### [EXERCISE DATA]

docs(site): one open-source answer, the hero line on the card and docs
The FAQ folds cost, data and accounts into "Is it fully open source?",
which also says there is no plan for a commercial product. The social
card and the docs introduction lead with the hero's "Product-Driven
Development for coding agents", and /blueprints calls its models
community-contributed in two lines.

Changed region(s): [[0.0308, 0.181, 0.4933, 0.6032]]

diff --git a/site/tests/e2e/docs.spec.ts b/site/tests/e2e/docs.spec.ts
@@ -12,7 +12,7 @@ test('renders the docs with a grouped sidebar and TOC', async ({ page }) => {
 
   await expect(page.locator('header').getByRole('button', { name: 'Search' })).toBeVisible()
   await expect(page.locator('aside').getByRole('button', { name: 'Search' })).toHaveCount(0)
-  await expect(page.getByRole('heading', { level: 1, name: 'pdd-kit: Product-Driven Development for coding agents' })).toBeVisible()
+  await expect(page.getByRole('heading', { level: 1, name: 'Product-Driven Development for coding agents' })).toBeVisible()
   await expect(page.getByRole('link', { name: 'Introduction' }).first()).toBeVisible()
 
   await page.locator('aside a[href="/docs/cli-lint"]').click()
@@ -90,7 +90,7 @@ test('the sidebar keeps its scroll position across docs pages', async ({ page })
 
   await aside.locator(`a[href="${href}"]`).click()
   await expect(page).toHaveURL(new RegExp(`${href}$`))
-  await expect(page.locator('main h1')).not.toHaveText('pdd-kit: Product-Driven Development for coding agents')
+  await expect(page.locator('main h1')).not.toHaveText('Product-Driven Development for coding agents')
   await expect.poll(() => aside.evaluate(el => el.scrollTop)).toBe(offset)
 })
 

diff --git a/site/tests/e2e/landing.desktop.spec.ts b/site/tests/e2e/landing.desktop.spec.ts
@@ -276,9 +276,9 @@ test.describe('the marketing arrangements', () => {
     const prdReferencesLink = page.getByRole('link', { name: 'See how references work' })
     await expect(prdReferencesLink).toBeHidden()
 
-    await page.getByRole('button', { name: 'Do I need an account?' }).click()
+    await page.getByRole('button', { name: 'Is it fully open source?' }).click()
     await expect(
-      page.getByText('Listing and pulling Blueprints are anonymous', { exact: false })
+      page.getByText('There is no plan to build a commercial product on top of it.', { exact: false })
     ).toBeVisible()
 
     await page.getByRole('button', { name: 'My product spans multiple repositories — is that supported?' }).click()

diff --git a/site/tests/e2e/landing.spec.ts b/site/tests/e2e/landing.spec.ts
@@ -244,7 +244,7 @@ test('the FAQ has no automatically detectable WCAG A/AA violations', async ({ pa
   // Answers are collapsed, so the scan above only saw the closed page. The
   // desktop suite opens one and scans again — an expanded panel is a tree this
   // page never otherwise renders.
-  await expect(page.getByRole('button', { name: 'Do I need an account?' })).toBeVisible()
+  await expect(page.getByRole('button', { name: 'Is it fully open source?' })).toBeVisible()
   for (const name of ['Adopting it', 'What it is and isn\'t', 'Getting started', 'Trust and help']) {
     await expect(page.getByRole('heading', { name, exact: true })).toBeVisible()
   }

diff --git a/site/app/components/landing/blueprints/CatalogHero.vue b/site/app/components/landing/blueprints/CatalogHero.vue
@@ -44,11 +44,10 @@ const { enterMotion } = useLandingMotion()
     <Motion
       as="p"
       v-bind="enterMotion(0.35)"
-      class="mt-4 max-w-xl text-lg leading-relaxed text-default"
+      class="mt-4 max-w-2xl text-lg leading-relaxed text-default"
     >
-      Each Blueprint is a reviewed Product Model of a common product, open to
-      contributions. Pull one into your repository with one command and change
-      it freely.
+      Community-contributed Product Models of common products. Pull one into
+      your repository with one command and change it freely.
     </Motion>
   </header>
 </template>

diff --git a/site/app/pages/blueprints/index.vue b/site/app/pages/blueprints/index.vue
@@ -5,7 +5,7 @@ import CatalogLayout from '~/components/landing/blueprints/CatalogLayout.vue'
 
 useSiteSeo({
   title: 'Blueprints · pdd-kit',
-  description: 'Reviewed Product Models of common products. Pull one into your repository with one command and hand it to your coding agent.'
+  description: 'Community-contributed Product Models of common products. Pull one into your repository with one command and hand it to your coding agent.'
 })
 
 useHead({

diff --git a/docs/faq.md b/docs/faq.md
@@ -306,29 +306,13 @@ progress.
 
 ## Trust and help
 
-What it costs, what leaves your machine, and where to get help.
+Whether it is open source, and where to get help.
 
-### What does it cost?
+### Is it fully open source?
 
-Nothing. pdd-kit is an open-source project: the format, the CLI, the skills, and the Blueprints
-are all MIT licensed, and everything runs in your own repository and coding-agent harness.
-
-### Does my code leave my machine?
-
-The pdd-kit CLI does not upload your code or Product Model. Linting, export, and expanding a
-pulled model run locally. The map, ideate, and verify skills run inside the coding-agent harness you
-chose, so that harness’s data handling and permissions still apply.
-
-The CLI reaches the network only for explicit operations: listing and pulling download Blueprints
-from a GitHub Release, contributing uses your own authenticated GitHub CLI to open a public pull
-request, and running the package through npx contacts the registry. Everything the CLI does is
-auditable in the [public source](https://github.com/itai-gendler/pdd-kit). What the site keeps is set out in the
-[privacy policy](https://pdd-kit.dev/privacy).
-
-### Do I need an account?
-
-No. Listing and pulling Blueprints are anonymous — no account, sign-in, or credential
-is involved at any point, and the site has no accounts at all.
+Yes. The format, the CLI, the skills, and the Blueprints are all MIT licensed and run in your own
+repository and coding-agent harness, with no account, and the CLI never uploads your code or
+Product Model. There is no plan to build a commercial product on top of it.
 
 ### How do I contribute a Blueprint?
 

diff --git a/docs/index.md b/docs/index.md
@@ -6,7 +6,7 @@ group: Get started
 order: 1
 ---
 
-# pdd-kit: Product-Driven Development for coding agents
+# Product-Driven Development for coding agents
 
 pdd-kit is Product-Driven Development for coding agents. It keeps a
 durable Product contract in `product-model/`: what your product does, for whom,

* * *

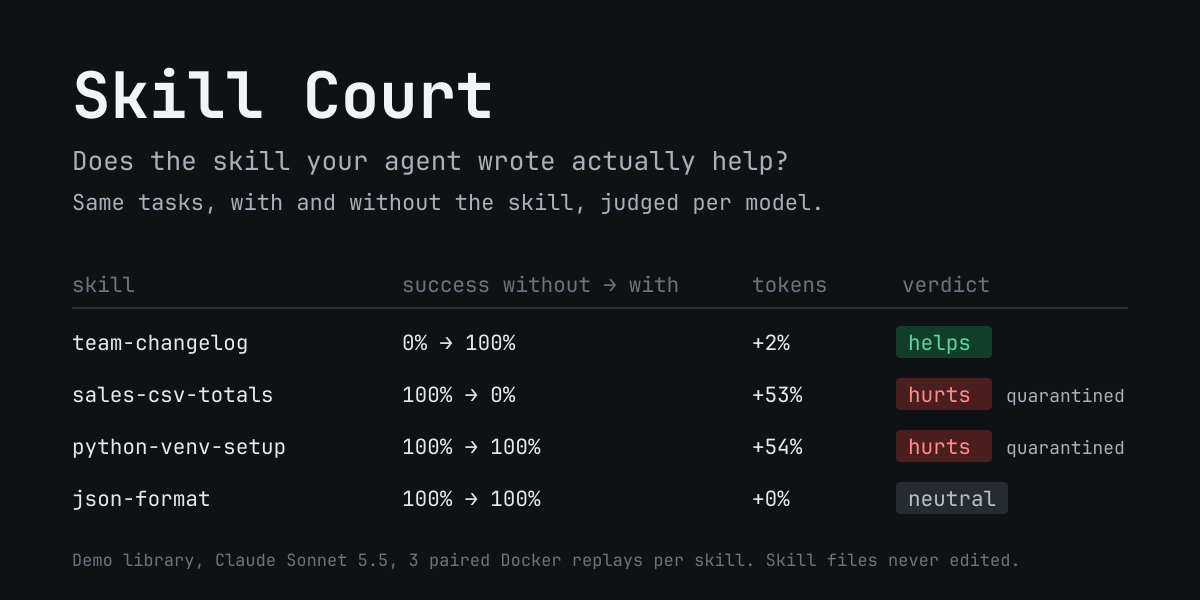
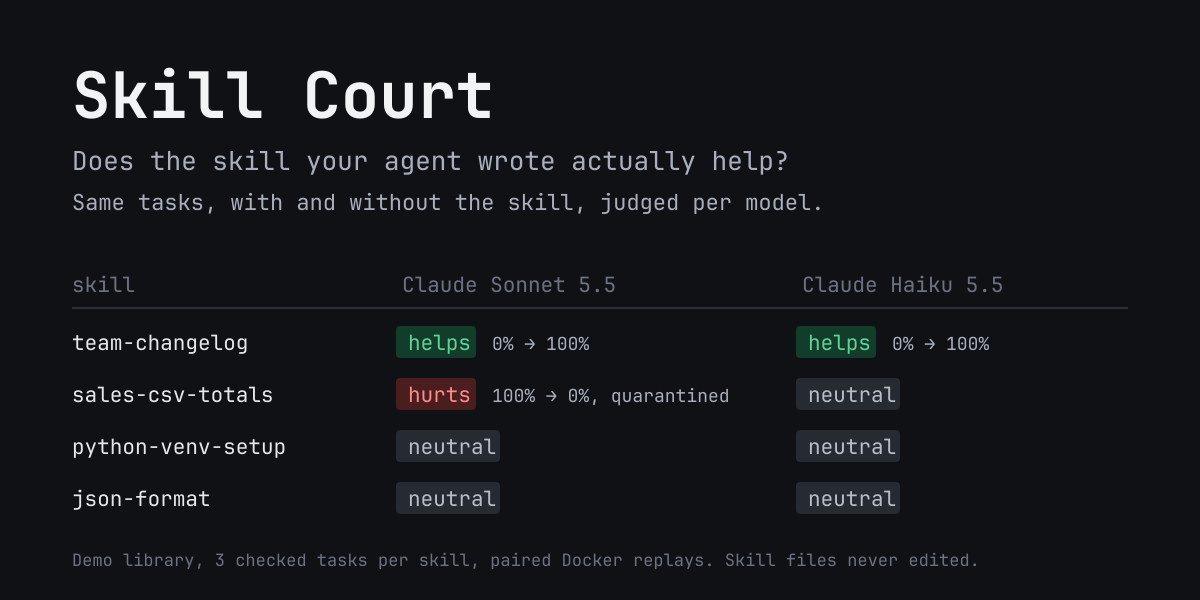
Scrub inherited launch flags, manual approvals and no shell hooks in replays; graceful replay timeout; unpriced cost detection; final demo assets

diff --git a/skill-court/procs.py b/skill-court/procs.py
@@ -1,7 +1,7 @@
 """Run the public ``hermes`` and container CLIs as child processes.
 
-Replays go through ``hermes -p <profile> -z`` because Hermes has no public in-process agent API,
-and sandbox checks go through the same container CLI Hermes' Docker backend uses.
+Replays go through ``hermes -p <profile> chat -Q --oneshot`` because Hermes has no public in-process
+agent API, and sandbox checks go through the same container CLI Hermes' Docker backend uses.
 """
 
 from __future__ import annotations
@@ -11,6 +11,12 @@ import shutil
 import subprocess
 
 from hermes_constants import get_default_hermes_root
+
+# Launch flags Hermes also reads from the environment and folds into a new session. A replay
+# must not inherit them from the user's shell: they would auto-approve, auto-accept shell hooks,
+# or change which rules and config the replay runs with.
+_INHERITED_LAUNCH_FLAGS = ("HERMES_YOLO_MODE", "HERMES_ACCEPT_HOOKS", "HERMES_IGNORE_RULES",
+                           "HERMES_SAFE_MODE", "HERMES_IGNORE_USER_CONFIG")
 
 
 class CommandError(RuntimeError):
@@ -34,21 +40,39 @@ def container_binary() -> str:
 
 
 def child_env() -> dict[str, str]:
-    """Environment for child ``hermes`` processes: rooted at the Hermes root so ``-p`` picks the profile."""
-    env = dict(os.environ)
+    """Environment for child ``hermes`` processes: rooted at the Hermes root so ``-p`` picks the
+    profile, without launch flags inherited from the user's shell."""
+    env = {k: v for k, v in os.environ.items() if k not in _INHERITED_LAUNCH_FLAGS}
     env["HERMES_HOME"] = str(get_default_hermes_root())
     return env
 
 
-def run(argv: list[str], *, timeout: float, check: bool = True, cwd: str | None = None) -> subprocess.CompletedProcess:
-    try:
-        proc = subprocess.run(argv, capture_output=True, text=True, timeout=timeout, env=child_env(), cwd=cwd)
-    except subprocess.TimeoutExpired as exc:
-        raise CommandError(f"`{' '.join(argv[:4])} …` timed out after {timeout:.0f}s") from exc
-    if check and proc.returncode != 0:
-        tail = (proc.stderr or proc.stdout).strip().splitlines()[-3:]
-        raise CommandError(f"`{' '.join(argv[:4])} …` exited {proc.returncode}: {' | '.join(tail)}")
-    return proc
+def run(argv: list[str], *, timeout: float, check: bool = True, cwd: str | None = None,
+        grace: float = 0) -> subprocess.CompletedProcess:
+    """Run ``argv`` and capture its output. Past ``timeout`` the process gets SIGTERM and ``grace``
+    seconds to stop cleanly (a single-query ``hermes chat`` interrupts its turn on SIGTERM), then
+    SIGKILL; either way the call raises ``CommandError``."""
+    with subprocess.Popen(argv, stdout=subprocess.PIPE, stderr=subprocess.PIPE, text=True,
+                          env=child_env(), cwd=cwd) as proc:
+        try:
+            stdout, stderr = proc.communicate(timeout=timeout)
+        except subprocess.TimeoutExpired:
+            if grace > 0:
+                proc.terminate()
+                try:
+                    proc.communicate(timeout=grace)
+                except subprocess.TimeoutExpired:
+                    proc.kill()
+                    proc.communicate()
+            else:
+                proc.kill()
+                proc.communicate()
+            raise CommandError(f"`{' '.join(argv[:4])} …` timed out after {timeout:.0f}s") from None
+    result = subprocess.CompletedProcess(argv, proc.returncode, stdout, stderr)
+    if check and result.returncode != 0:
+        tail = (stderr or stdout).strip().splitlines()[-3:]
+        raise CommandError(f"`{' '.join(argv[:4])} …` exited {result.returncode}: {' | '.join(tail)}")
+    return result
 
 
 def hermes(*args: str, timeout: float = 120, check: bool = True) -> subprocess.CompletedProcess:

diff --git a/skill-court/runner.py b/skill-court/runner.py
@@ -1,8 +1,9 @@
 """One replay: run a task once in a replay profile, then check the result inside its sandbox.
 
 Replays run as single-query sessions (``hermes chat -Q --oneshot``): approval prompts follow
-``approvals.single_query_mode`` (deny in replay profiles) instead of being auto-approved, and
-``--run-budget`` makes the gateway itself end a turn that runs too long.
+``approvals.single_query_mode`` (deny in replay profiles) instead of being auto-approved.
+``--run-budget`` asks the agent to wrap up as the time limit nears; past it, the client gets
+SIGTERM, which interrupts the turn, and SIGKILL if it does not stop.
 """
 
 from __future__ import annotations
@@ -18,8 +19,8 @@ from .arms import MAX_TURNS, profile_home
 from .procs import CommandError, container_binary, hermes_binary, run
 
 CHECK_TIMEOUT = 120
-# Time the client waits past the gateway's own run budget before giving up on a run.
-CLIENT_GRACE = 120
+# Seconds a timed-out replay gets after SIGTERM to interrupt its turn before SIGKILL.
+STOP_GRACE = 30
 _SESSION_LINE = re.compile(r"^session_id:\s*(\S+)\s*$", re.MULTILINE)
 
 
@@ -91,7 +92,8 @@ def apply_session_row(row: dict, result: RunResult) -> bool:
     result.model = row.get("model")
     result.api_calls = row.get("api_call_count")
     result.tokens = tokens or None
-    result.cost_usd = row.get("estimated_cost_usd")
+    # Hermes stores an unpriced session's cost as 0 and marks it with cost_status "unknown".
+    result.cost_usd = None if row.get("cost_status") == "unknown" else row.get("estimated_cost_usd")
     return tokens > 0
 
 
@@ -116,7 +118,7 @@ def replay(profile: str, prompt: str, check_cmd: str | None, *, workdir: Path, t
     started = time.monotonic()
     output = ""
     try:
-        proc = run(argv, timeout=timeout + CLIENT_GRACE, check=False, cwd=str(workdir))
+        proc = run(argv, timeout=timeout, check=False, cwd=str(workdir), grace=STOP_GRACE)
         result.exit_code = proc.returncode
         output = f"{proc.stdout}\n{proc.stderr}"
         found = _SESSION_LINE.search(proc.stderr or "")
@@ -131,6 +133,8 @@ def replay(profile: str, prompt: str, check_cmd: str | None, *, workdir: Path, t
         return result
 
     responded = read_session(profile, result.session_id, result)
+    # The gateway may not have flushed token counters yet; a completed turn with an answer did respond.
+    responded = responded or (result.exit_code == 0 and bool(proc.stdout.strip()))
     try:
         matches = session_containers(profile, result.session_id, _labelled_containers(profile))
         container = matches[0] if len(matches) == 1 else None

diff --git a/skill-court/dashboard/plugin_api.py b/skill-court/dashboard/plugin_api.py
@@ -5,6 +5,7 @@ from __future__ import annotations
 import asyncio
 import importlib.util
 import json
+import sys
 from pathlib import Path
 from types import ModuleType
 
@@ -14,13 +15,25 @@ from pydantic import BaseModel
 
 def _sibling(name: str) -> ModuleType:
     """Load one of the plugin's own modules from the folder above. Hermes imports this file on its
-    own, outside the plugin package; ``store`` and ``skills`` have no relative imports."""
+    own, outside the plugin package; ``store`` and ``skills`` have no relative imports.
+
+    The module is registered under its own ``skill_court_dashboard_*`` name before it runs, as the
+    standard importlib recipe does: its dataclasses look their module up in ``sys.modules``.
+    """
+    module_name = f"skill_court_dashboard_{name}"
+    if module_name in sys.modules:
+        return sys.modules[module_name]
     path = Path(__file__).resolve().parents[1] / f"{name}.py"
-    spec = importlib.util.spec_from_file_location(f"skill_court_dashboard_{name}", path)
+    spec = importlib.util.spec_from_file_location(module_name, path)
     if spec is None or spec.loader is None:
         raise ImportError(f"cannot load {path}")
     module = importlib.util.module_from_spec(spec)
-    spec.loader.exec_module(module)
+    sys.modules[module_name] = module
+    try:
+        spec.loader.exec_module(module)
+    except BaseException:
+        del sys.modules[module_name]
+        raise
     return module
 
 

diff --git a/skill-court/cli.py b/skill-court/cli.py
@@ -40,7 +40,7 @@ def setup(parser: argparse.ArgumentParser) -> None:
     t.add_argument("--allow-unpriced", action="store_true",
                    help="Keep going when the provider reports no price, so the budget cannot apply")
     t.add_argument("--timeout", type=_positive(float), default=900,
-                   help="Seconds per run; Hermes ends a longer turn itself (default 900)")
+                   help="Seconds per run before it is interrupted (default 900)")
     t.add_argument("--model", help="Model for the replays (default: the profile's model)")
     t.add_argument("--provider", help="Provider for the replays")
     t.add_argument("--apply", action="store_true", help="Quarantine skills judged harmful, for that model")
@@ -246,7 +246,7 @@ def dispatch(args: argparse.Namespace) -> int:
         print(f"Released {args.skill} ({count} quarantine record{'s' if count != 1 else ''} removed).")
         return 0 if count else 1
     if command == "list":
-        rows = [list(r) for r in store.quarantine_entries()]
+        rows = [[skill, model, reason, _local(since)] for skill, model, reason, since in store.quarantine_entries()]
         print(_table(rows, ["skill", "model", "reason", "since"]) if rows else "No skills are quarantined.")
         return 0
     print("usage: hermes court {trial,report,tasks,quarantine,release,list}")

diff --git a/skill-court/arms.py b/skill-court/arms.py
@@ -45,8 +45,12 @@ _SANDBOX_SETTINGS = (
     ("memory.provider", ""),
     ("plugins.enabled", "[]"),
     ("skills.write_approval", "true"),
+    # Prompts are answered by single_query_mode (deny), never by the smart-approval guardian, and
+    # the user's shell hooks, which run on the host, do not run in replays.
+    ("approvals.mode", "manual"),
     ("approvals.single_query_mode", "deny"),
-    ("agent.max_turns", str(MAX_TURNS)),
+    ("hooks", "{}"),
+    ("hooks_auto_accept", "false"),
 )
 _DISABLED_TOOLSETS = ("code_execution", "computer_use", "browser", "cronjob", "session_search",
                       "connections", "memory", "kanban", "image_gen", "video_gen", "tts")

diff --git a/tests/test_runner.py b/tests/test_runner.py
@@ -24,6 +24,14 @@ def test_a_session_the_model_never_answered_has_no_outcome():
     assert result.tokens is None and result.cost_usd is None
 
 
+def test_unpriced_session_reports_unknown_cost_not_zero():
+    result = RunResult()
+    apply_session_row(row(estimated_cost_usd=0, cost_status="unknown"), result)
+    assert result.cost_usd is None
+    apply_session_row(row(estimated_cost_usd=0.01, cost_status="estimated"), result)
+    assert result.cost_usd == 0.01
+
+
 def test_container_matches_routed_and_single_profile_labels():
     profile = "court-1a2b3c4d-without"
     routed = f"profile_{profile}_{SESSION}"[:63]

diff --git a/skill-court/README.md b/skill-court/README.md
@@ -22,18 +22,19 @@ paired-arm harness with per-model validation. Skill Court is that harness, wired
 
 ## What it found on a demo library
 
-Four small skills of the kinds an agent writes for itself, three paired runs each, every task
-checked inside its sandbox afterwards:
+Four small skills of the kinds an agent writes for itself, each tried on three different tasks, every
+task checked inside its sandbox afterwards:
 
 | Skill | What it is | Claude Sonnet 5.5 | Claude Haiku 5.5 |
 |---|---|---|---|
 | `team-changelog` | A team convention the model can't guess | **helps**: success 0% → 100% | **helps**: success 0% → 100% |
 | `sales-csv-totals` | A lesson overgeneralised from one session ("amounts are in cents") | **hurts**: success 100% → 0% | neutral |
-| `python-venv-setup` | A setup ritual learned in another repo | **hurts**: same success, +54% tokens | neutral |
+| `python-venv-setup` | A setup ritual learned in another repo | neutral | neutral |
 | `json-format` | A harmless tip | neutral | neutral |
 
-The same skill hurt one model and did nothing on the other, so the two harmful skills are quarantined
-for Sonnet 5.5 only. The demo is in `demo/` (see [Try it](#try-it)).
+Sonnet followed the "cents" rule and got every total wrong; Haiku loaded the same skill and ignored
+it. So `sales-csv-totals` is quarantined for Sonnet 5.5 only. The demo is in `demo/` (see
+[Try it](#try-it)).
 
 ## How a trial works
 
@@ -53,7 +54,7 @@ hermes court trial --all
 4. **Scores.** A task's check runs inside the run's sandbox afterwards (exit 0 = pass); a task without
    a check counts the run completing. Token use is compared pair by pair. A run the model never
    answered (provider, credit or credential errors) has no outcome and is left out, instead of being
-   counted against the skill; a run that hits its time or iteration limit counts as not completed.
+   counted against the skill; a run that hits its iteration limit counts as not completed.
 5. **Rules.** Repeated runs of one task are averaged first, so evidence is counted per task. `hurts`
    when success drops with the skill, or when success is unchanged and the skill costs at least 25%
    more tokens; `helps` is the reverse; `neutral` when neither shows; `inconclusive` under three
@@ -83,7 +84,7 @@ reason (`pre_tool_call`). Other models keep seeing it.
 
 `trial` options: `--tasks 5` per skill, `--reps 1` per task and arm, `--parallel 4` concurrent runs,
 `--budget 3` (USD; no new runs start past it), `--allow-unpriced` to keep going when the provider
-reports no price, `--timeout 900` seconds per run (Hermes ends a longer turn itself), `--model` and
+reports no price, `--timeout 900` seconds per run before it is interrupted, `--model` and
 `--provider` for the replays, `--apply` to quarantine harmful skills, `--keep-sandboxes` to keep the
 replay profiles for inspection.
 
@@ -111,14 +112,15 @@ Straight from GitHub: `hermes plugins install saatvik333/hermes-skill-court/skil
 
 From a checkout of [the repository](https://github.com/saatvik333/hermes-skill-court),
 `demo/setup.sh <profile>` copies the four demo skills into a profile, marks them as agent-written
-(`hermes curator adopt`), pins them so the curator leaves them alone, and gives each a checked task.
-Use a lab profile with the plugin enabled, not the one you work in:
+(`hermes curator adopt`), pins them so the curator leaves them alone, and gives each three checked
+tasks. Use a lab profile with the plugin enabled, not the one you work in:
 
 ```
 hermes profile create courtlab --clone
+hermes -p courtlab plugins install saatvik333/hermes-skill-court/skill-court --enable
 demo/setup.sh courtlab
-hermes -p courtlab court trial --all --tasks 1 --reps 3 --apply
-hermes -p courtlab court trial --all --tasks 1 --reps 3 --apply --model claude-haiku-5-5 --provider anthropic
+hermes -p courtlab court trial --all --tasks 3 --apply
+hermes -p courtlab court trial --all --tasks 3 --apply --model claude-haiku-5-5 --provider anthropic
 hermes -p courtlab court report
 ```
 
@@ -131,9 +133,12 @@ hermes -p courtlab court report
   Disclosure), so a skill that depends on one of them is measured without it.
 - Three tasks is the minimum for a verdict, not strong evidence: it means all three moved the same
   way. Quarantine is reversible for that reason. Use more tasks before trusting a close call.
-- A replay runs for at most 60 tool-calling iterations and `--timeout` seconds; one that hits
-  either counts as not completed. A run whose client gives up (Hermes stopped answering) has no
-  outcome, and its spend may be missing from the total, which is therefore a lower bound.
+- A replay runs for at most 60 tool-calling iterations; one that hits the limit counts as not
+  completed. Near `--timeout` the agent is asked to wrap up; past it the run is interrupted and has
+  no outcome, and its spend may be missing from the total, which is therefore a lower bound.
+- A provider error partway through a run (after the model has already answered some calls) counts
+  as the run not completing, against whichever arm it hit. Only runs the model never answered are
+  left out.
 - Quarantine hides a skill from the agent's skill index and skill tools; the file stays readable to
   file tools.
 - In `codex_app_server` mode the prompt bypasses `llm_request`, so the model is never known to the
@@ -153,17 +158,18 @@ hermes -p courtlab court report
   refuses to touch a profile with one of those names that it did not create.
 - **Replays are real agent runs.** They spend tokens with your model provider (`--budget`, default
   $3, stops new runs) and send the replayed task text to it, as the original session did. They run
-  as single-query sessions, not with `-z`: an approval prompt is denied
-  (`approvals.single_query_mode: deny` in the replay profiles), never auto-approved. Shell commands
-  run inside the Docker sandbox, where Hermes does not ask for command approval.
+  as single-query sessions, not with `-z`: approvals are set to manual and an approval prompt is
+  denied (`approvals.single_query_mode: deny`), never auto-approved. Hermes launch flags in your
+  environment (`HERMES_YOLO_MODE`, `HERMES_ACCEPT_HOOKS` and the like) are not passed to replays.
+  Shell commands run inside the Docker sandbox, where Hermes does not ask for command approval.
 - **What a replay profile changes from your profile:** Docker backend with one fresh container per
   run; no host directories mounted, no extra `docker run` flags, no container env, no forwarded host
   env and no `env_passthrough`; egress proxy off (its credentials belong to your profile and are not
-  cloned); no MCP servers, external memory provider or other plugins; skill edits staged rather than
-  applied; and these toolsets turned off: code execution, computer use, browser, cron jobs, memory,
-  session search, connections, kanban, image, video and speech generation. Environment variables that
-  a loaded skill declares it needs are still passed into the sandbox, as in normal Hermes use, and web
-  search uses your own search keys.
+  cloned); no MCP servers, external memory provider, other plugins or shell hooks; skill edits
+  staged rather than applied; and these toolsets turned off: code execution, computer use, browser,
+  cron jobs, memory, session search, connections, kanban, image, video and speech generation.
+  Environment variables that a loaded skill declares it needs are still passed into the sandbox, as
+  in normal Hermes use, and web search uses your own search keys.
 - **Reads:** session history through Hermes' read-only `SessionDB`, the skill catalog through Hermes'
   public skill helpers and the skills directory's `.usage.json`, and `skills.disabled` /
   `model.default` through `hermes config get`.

### [ASSIGNMENT]
Find "docs(site): one open-source" in the entries above and copy that whole line exactly, then each line after it through the line that contains "Changed region(s): [[0.0308, 0.181, 0.4933, 0.6032]]".

### [FINISHED TASK]
docs(site): one open-source answer, the hero line on the card and docs
The FAQ folds cost, data and accounts into "Is it fully open source?",
which also says there is no plan for a commercial product. The social
card and the docs introduction lead with the hero's "Product-Driven
Development for coding agents", and /blueprints calls its models
community-contributed in two lines.

Changed region(s): [[0.0308, 0.181, 0.4933, 0.6032]]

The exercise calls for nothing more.